I watched Captain Planet growing up. I participated in the KESAB campaign (Keep South Australia Beautiful) like most primary school students did. I put my rubbish in the small bin and the recycling in the large bin. We bought recycled paper and toilet paper. In more recent years, I’ve chosen not to buy palm oil products because of the its relationship to deforestation of the habitats of orang-utans. I cheered when the SA government decided to make you pay for plastic bags at the shops. I’d hardly call myself an eco-warrior but I am concerned to be ‘green’.
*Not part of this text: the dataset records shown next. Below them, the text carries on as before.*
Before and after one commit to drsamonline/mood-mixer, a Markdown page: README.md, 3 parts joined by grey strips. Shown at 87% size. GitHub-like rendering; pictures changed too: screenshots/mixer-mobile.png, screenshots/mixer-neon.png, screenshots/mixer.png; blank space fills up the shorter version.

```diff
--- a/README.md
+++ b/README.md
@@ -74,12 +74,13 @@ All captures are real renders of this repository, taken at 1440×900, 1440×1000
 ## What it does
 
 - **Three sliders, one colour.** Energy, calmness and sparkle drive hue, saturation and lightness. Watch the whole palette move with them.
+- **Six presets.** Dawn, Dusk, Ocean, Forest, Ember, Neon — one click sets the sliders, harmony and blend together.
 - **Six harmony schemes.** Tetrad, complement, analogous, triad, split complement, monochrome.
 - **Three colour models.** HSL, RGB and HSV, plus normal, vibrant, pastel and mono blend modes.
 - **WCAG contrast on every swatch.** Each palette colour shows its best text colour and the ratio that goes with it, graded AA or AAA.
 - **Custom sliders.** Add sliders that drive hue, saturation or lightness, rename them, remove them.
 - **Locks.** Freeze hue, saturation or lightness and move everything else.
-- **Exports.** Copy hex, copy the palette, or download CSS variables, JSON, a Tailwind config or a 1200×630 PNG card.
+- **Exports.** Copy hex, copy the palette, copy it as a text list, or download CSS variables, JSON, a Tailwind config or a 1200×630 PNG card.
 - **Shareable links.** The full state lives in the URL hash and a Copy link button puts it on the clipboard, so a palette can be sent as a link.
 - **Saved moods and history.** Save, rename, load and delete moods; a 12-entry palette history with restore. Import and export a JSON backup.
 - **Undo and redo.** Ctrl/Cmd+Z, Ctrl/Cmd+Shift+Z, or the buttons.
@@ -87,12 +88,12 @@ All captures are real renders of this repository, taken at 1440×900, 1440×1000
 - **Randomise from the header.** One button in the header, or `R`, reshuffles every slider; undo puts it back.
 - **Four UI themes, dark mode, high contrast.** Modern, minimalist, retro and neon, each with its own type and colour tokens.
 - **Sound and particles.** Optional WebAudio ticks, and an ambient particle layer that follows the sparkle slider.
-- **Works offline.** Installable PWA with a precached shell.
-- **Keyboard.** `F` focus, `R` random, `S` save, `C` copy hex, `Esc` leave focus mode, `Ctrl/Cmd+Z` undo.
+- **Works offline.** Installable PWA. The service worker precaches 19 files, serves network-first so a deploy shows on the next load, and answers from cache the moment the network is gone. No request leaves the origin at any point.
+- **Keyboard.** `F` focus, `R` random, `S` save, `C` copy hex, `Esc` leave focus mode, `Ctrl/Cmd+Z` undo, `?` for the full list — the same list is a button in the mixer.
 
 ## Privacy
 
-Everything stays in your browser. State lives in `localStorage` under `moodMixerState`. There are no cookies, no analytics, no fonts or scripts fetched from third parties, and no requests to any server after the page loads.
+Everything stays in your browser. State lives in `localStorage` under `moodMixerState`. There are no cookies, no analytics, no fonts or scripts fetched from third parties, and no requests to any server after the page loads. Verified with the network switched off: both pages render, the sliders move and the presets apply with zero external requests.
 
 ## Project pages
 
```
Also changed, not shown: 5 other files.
Yet, I realise that I’ve never heard anything about pollution in the Global South. Perhaps that comes from a stereotype that most of the industry is in the western world (and maybe China). Or maybe it’s just that shows like Captain Planet were aimed at western kids.
So seeing the litter, the use of plastic bags, the limited recycling
options, the burning waste and that ‘Blue Band’ is made from Palm Oil has been quite a shock. It’s not just my Aussie upbringing – I believe that being ‘green’ is a great way to love your neighbour and steward God’s gifts in creation. So my mind started turning over.
My first thought was that people burn their waste and spread Blue Band on their bread because they don’t have a choice. Where are the recycling plants? It’s Blue Band or nothing – butter is super expensive and imported for rich westerners.
My second thought was about corruption. Are politicians concerned for their own hip pockets or for the good of Tanzanians? Why does Unilever sell Blue Band here and not in Australia? Why are they able to market it as ‘full of vitamins’?
So my third thought was about education. How can Tanzanians advocate for change if they haven’t seen a picture of an orang-utan or if they don’t know the environmental cost of burning a plastic bag? Where is the Gruen equivalent?
My fourth thought was that I had jumped way far ahead. Not because these thoughts don’t make sense, but because they are my thoughts, not someone else’s. Our first three years here are for listening and learning. With this in mind I asked our language tutor about attitudes to the environment. He had plenty to say.
He told me about Moshi region in the north-east of Tanzania where littering incurs a fine of 50 000 Tanzanian shillings (a large amount here, roughly AUD30). He reported that plastic bags are illegal in Rwanda. He mentioned recycling initiatives in Dar es Salaam.
But he also said that in Tanzania pollution is a big problem, on multiple levels. There’s the individual litterbug but one has to ask why the Tanzanian government allows plastic bags when Rwanda doesn’t, for example. ‘Tanzania is a dumping ground for the rest of Africa,’ he said.
Part of listening and learning will be hearing more than one Tanzanian’s view.
Tamie Davis is an Aussie living in Tanzania, writing at meetjesusatuni.com.